Regardless, The Greatest Generation ends on the ultimate high note. “I Just Want To Sell Out My Funeral” brings the songwriting bar to its highest level because depending on how you’re counting, this seven-and-a-half minute monster could be two totally separate songs strung together by a kick drum at the 3:26 mark, or it could count as 13 songs all exploded and then sewed back together very nicely. The track begins as its own individual song, one that reveals a personal crisis of Campbell (or, maybe, The Wonder Years) just wanting to have been enough for the people in his life before dying. Then the track switches gears into a reprise, recalling key phrases from previous songs into a jaw-dropping three-plus minute medley. The chorus of “Teenage Parents” gets wound with a one-liner from “Devil In My Bloodstream” at one point, just showing the creative songwriting that went into the process. As that melody comes to a close, the record folds with Campbell’s best lyrical verse as the frontman of this band:
I’m sick of seeing ghosts
And I know how it’s all gonna end
There’s no triumph waiting
There’s no sunset to ride off in
We all wanna be great men
And there’s nothing romantic about it
I just wanna know that I did
All I could with what I was given
The Greatest Generation is more personal than past Wonder Years records but in different ways. There isn’t a song about being in college and there isn’t a song about an ex-girlfriend. But there are a hundred little stories about discovering who you are, coming to terms with it and becoming the best version of yourself that you’re capable of being. About not settling for good and taking great instead. About doing the right thing. About becoming a great man or woman. It sounds pretty grown up, but we’ve accidentally grown up with The Wonder Years.
It is my firm belief that The Greatest Generation has no real precedent in this community. It’s my belief that there isn’t another band in pop-punk right now that can write a record this good. The Wonder Years are a band that will neither repeat the same records nor reinvent themselves for every album, but instead add in enough ingredients and weird ideas, go into any given room above an abandoned sandwich shop, and come out with a product that simultaneously still sounds like themselves and gives us enough new progression to chew on for another two years. All while getting better at being a band. That’s pretty remarkable.
In the video trailer for this record, Campbell says, “People say the greatest generation has come and gone, but they're wrong.
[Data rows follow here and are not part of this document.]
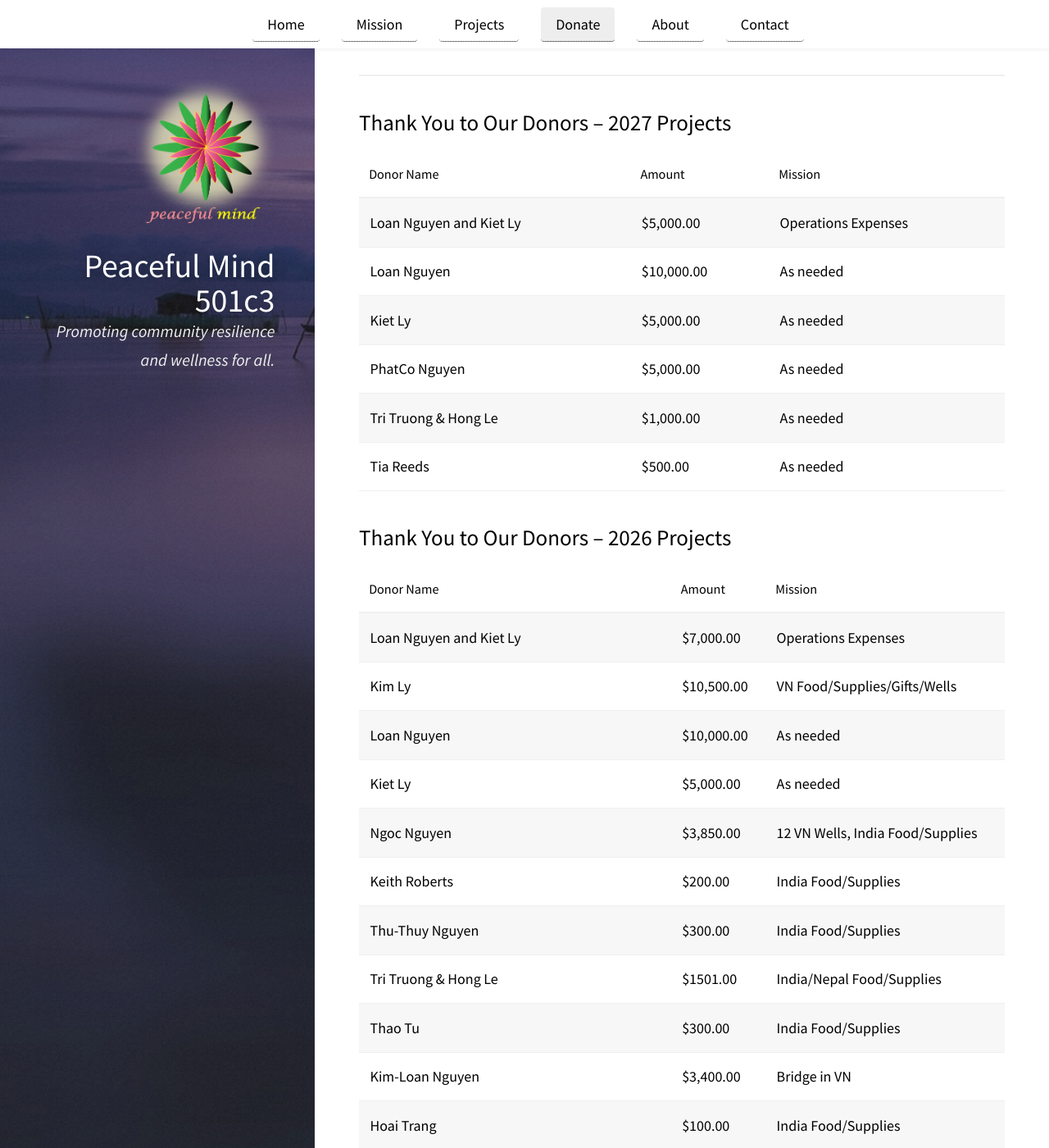
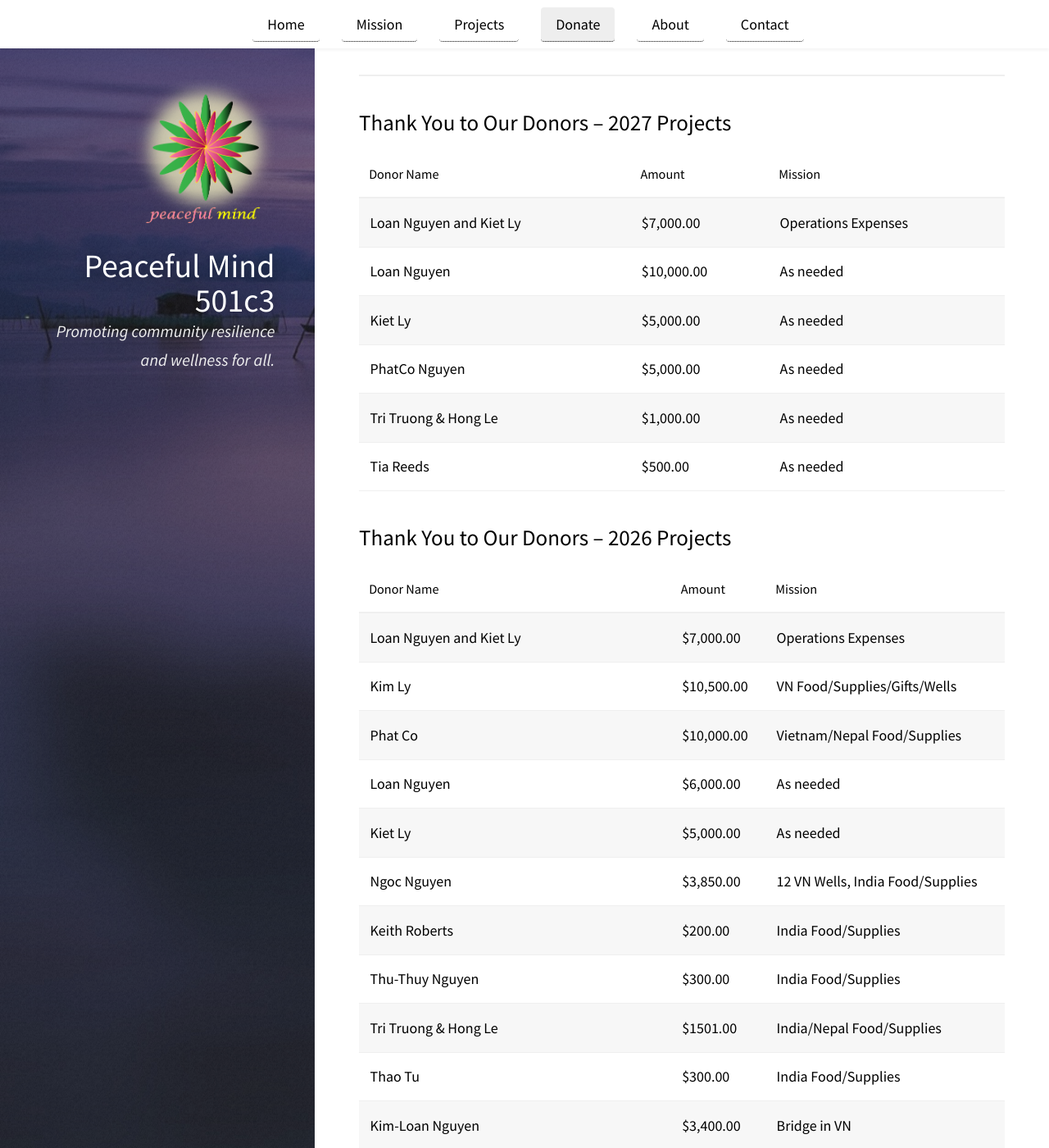
Before and after one commit to peacefulcenter/peacefulcenter.github.io, a Jekyll site: the page built from pages/donate.md, in a window 1280 px wide and 1400 px high, scrolled down 1655 px. Shown: the whole window at 82% size. Built offline with Jekyll 4.4.1, drawn with Linux system fonts in a browser that asks for light colours; our own code applies the rules of GitHub Pages for plain Markdown files; some of the changed text lies outside the part shown.

Commit message:
Update planning

```diff
--- a/pages/donate.md
+++ b/pages/donate.md
@@ -96,7 +96,7 @@ _Peaceful Mind 501C3 is a tax-exempt organization. Tax ID: 39-2930680. Your dona
 
 | Donor Name              | Amount     | Mission             |
 |-------------------------|------------|---------------------|
-| Loan Nguyen and Kiet Ly | $5,000.00  | Operations Expenses |
+| Loan Nguyen and Kiet Ly | $7,000.00  | Operations Expenses |
 | Loan Nguyen             | $10,000.00 | As needed           |
 | Kiet Ly                 | $5,000.00  | As needed           |
 | PhatCo Nguyen           | $5,000.00  | As needed           |
@@ -110,7 +110,8 @@ _Peaceful Mind 501C3 is a tax-exempt organization. Tax ID: 39-2930680. Your dona
 |--------------------------------------------|------------|----------------------------------|
 | Loan Nguyen and Kiet Ly                    | $7,000.00  | Operations Expenses              |
 | Kim Ly                                     | $10,500.00 | VN Food/Supplies/Gifts/Wells     |
-| Loan Nguyen                                | $10,000.00 | As needed                        |
+| Phat Co                                    | $10,000.00 | Vietnam/Nepal Food/Supplies      |
+| Loan Nguyen                                | $6,000.00  | As needed                        |
 | Kiet Ly                                    | $5,000.00  | As needed                        |
 | Ngoc Nguyen                                | $3,850.00  | 12 VN Wells, India Food/Supplies |
 | Keith Roberts                              | $200.00    | India Food/Supplies              |
```
Also changed, not shown: other parts of pages/donate.md (+1 -1 lines).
They haven't seen what we're capable of.” Based on past experience, with high expectations getting shattered on an album-by-album basis, it’s possible we’ve only just started to see what The Wonder Years are capable of.